> [Directions]: Take each line of the data that contains the string "extends" and copy it.

> [Version comparison data]:
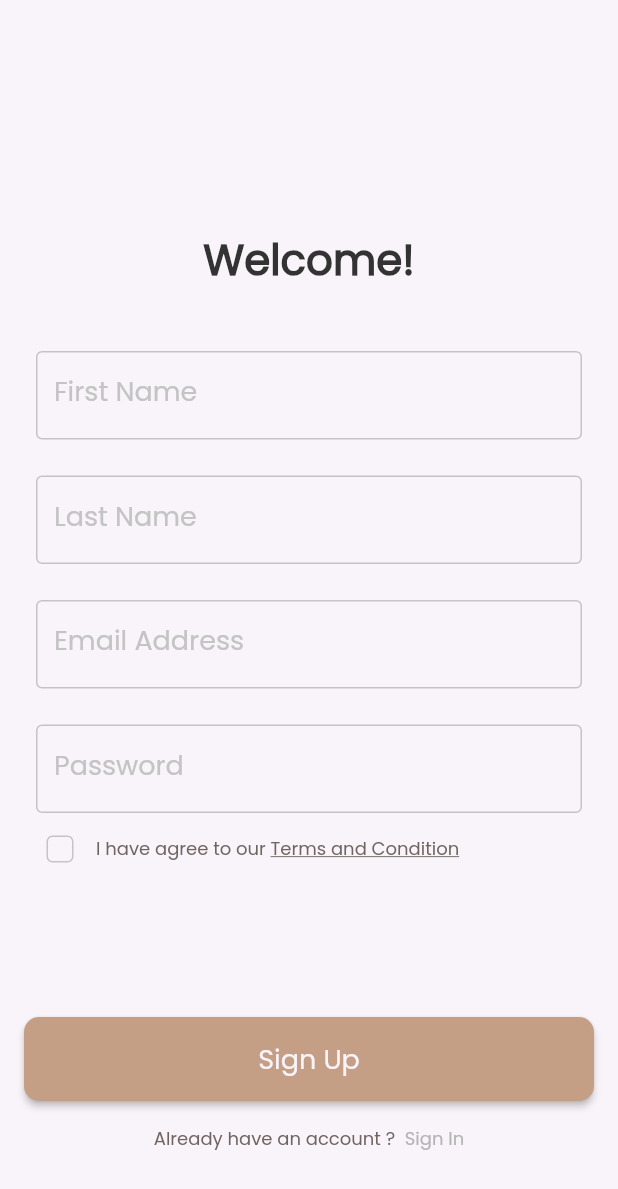
After one commit to amrnooour/dalel, a Flutter app: the SignUpView screen opened by its route, on a phone screen of 412 x 824 dp. The commit adds this screen. Shown: the top 1189 px of the screen. Run offline on Flutter 3.47's test engine with Material 2 defaults, Android fonts, the phone set to English and light mode, and no system bars; our stand-ins replace get_it, go_router, shared_preferences, smooth_page_indicator; accounts and stored records are empty.

Commit message:
finished sign up .

```diff
--- a/lib/core/routes/app_router.dart
+++ b/lib/core/routes/app_router.dart
@@ -1,8 +1,8 @@
-import 'package:dalel/features/sign_in/presentation/sign_in_view.dart';
-import 'package:dalel/features/sign_up/presentation/sign_up.dart';
+import 'package:dalel/features/auth/presentation/views/sign_in_view.dart';
 import 'package:dalel/features/splash/splash.dart';
 import 'package:go_router/go_router.dart';
 
+import '../../features/auth/presentation/views/sign_up_view.dart';
 import '../../features/on_boarding/presentation/on_boarding_view.dart';
 
 
@@ -14,9 +14,9 @@ final GoRouter router =GoRouter(routes: [
     builder: (context,state) =>  OnBoarding(),
   ),
   GoRoute(path: "/signin",
-  builder: (context,state) => const SignIn(),
+  builder: (context,state) => const SignInView(),
   ),
   GoRoute(path: "/signup",
-    builder: (context,state) => const SignUp(),
+    builder: (context,state) => const SignUpView(),
   ),
 ]);
--- a/lib/core/utils/app_strings.dart
+++ b/lib/core/utils/app_strings.dart
@@ -23,7 +23,7 @@ abstract class AppStrings {
       iHaveAgreeToOur = "I have agree to our ",
       termsAndCondition = "Terms and Condition",
       signUp = "Sign Up",
-      signIn = "Sign In",
+      signIn = " Sign In",
       alreadyHaveAnAccount = "Already have an account ? ",
       dontHaveAnAccount = "Don’t have an account ? ",
       forgotPassword = "Forgot Password ?",
--- a/lib/core/utils/app_text_styles.dart
+++ b/lib/core/utils/app_text_styles.dart
@@ -56,4 +56,10 @@ abstract class CustomTextStyles {
     color: Colors.white,
     fontFamily: "Pacifico",
   );
+  static final Poppins400style12 = TextStyle(
+    fontSize: 12,
+    fontWeight: FontWeight.w400,
+    color: AppColors.deepGrey,
+    fontFamily: "Poppins",
+  );
 }
--- a/lib/features/sign_in/presentation/sign_in_view.dart
+++ b/lib/features/auth/presentation/views/sign_in_view.dart
@@ -1,7 +1,7 @@
 import 'package:flutter/material.dart';
 
-class SignIn extends StatelessWidget {
-  const SignIn({Key? key}) : super(key: key);
+class SignInView extends StatelessWidget {
+  const SignInView({Key? key}) : super(key: key);
 
   @override
   Widget build(BuildContext context) {
--- /dev/null
+++ b/lib/features/auth/presentation/views/sign_up_view.dart
@@ -0,0 +1,36 @@
+import 'package:dalel/core/utils/app_strings.dart';
+import 'package:dalel/core/widgets/custom_button.dart';
+import 'package:dalel/features/auth/presentation/widgets/custom_text_field.dart';
+import 'package:dalel/features/auth/presentation/widgets/have_an_account.dart';
+import 'package:dalel/features/auth/presentation/widgets/tems_and_conditions.dart';
+import 'package:dalel/features/auth/presentation/widgets/welcome_text_widget.dart';
+import 'package:flutter/material.dart';
+
+class SignUpView extends StatelessWidget {
+  const SignUpView({Key? key}) : super(key: key);
+
+  @override
+  Widget build(BuildContext context) {
+    return Scaffold(
+      body: Padding(
+        padding: const EdgeInsets.symmetric(horizontal: 16),
+        child: CustomScrollView(
+          slivers: [
+            const SliverToBoxAdapter(child: SizedBox(height: 152,),),
+            SliverToBoxAdapter(child: WelcomeTextWidget(text: AppStrings.welcome,),),
+            const SliverToBoxAdapter(child: SizedBox(height: 16,),),
+            SliverToBoxAdapter(child: CustomTextField(labelText: AppStrings.fristName,)),
+            SliverToBoxAdapter(child: CustomTextField(labelText: AppStrings.lastName,)),
+            SliverToBoxAdapter(child: CustomTextField(labelText: AppStrings.emailAddress,)),
+            SliverToBoxAdapter(child: CustomTextField(labelText: AppStrings.password,obscureText: true,)),
+            const SliverToBoxAdapter(child: TermsAndConditions(),),
+            const SliverToBoxAdapter(child: SizedBox(height: 88,),),
+            SliverToBoxAdapter(child: CustomButton(text: AppStrings.signUp,onPressed: (){},),),
+            const SliverToBoxAdapter(child: SizedBox(height: 16,),),
+            SliverToBoxAdapter(child: HaveAnAccount(text1: AppStrings.alreadyHaveAnAccount,text2: AppStrings.signIn,),)
+          ],
+        ),
+      ),
+    );
+  }
+}
--- /dev/null
+++ b/lib/features/auth/presentation/widgets/custom_check_box.dart
@@ -0,0 +1,25 @@
+import 'package:flutter/material.dart';
+
+import '../../../../core/utils/app_colors.dart';
+
+class CustomCheckBox extends StatefulWidget {
+  CustomCheckBox({Key? key}) : super(key: key);
+
+  @override
+  State<CustomCheckBox> createState() => _CustomCheckBoxState();
+}
+
+class _CustomCheckBoxState extends State<CustomCheckBox> {
+  bool? value = false;
+  @override
+  Widget build(BuildContext context) {
+    return Checkbox(
+      shape: RoundedRectangleBorder(borderRadius: BorderRadius.circular(4)),
+        side: BorderSide(color: AppColors.grey),
+        value: value, onChanged: (newValue){
+      setState(() {
+        value = newValue;
+      });
+    });
+  }
+}
--- /dev/null
+++ b/lib/features/auth/presentation/widgets/custom_text_field.dart
@@ -0,0 +1,34 @@
+import 'package:dalel/core/utils/app_colors.dart';
+import 'package:dalel/core/utils/app_text_styles.dart';
+import 'package:flutter/material.dart';
+
+class CustomTextField extends StatelessWidget {
+  String labelText;
+  bool obscureText;
+  Widget? suffixIcon;
+  CustomTextField({Key? key,required this.labelText,this.obscureText = false,this.suffixIcon}) : super(key: key);
+
+  @override
+  Widget build(BuildContext context) {
+    return Padding(
+      padding: const EdgeInsets.only(right: 8,left: 8,top: 24),
+      child: TextFormField(
+        decoration: InputDecoration(
+          labelText: labelText,
+          labelStyle: CustomTextStyles.poppins500style18,
+          border: getBorderStyle(),
+          enabledBorder: getBorderStyle(),
+          focusedBorder: getBorderStyle(),
+          suffixIcon: suffixIcon,
+        ),
+        obscureText: obscureText,
+      ),
+    );
+  }
+  OutlineInputBorder getBorderStyle(){
+    return OutlineInputBorder(
+      borderRadius: BorderRadius.circular(4),
+      borderSide: BorderSide(color: AppColors.grey)
+    );
+  }
+}
--- /dev/null
+++ b/lib/features/auth/presentation/widgets/have_an_account.dart
@@ -0,0 +1,21 @@
+import 'package:dalel/core/utils/app_colors.dart';
+import 'package:dalel/core/utils/app_text_styles.dart';
+import 'package:flutter/material.dart';
+
+class HaveAnAccount extends StatelessWidget {
+  String text1,text2;
+  HaveAnAccount({Key? key,required this.text1,required this.text2}) : super(key: key);
+
+  @override
+  Widget build(BuildContext context) {
+    return Align(
+      alignment: Alignment.center,
+      child: Text.rich(TextSpan(
+        children: [
+          TextSpan(text: text1,style: CustomTextStyles.Poppins400style12),
+          TextSpan(text: text2,style: CustomTextStyles.Poppins400style12.copyWith(color: AppColors.lightGrey))
+        ]
+      )),
+    );
+  }
+}
--- /dev/null
+++ b/lib/features/auth/presentation/widgets/tems_and_conditions.dart
@@ -0,0 +1,23 @@
+import 'package:dalel/core/utils/app_strings.dart';
+import 'package:dalel/features/auth/presentation/widgets/custom_check_box.dart';
+import 'package:flutter/material.dart';
+
+import '../../../../core/utils/app_text_styles.dart';
+
+class TermsAndConditions extends StatelessWidget {
+  const TermsAndConditions({Key? key}) : super(key: key);
+
+  @override
+  Widget build(BuildContext context) {
+    return Row(
+      children: [
+        CustomCheckBox(),
+         Text.rich(TextSpan(children: [
+          TextSpan(text: AppStrings.iHaveAgreeToOur,style: CustomTextStyles.Poppins400style12),
+          TextSpan(text: AppStrings.termsAndCondition,style: CustomTextStyles.Poppins400style12.copyWith(decoration:
+          TextDecoration.underline)),
+        ]))
+      ],
+    );
+  }
+}
--- /dev/null
+++ b/lib/features/auth/presentation/widgets/welcome_text_widget.dart
@@ -0,0 +1,14 @@
+import 'package:dalel/core/utils/app_text_styles.dart';
+import 'package:flutter/material.dart';
+
+class WelcomeTextWidget extends StatelessWidget {
+  String text;
+  WelcomeTextWidget({Key? key,required this.text}) : super(key: key);
+
+  @override
+  Widget build(BuildContext context) {
+    return Align(
+        alignment: Alignment.center,
+        child: Text(text,style: CustomTextStyles.poppins600style28,));
+  }
+}
--- a/lib/features/on_boarding/presentation/on_boarding_view.dart
+++ b/lib/features/on_boarding/presentation/on_boarding_view.dart
@@ -31,7 +31,7 @@ class _OnBoardingState extends State<OnBoarding> {
               const SizedBox(height: 40,),
               CustomNavBar(onTap: (){
                 onBoardingVisited();
-                customReplacementNavigate(context, "/signin");
+                customReplacementNavigate(context, "/signup");
               },),
               OnBoardingWidgetBody(controller: _controller,onPageChanged: (index){
                 currentIndex =index;
--- a/lib/features/sign_up/presentation/sign_up.dart
+++ /dev/null
@@ -1,12 +0,0 @@
-import 'package:flutter/material.dart';
-
-class SignUp extends StatelessWidget {
-  const SignUp({Key? key}) : super(key: key);
-
-  @override
-  Widget build(BuildContext context) {
-    return Scaffold(
-      appBar: AppBar(title: Text("Sign Up"),),
-    );
-  }
-}
--- a/lib/features/splash/splash.dart
+++ b/lib/features/splash/splash.dart
@@ -18,7 +18,7 @@ class _SplashState extends State<Splash> {
     super.initState();
     bool isOnBoardingVisited = getIt<CacheHelper>().getData(key: "IsOnBoardingVisited")?? false;
     if(isOnBoardingVisited==true){
-      delayedNavigate("/signin");
+      delayedNavigate("/signup");
     }else{
       delayedNavigate("/onBoardingRoute");
     }
```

> [Answer area]:
-class SignIn extends StatelessWidget {
+class SignInView extends StatelessWidget {
+class SignUpView extends StatelessWidget {
+class CustomCheckBox extends StatefulWidget {
+class _CustomCheckBoxState extends State<CustomCheckBox> {
+class CustomTextField extends StatelessWidget {
+class HaveAnAccount extends StatelessWidget {
+class TermsAndConditions extends StatelessWidget {
+class WelcomeTextWidget extends StatelessWidget {
@@ -31,7 +31,7 @@ class _OnBoardingState extends State<OnBoarding> {
-class SignUp extends StatelessWidget {
@@ -18,7 +18,7 @@ class _SplashState extends State<Splash> {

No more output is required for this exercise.